*What to do*.
Using the data below, copy out all lines with the word "ipynb".

*Material supplied*.
***

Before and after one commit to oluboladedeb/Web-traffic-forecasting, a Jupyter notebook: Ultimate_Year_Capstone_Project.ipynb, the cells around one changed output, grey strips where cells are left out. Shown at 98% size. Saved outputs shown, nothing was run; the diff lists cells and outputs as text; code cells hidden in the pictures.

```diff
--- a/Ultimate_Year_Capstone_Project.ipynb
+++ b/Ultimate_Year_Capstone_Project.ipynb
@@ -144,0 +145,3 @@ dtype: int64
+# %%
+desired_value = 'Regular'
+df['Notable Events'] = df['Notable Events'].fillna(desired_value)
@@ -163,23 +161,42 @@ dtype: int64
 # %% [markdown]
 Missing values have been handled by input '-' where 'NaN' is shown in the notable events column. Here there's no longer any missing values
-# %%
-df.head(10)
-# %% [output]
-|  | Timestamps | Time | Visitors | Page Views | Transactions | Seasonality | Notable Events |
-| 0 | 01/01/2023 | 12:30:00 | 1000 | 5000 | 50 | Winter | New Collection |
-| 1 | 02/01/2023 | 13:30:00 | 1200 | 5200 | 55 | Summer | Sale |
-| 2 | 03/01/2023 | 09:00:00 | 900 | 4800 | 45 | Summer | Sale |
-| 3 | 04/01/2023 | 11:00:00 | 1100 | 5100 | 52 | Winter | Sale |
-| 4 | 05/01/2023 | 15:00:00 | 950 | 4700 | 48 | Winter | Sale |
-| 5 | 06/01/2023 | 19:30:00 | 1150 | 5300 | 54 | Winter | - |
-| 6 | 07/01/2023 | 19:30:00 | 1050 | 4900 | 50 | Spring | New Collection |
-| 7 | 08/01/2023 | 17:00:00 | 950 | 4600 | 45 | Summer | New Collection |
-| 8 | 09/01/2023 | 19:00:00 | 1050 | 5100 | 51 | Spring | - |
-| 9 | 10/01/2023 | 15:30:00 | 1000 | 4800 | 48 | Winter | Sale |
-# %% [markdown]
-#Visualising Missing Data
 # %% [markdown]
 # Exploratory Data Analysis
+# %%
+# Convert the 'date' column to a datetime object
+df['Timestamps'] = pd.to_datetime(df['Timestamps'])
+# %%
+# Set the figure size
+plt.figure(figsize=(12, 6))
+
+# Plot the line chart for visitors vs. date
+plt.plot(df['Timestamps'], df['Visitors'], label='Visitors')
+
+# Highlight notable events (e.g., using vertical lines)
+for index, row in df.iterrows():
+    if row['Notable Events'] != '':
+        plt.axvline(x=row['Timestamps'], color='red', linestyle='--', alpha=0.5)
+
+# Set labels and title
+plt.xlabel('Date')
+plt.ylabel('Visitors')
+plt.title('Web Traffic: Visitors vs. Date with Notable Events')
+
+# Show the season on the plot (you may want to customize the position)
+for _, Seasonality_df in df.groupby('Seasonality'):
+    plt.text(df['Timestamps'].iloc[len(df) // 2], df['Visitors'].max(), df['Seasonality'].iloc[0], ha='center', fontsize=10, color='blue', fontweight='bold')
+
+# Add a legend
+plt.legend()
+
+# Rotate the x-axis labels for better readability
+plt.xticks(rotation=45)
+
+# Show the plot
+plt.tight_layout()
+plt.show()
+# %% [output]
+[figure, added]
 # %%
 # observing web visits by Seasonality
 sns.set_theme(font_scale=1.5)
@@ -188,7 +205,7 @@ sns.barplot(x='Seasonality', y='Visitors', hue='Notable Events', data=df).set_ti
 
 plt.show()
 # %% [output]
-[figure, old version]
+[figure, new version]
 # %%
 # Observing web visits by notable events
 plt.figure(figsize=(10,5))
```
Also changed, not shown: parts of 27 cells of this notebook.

***

*Exercise output*.
Before and after one commit to oluboladedeb/Web-traffic-forecasting, a Jupyter notebook: Ultimate_Year_Capstone_Project.ipynb, the cells around one changed output, grey strips where cells are left out. Shown at 98% size. Saved outputs shown, nothing was run; the diff lists cells and outputs as text; code cells hidden in the pictures.
--- a/Ultimate_Year_Capstone_Project.ipynb
+++ b/Ultimate_Year_Capstone_Project.ipynb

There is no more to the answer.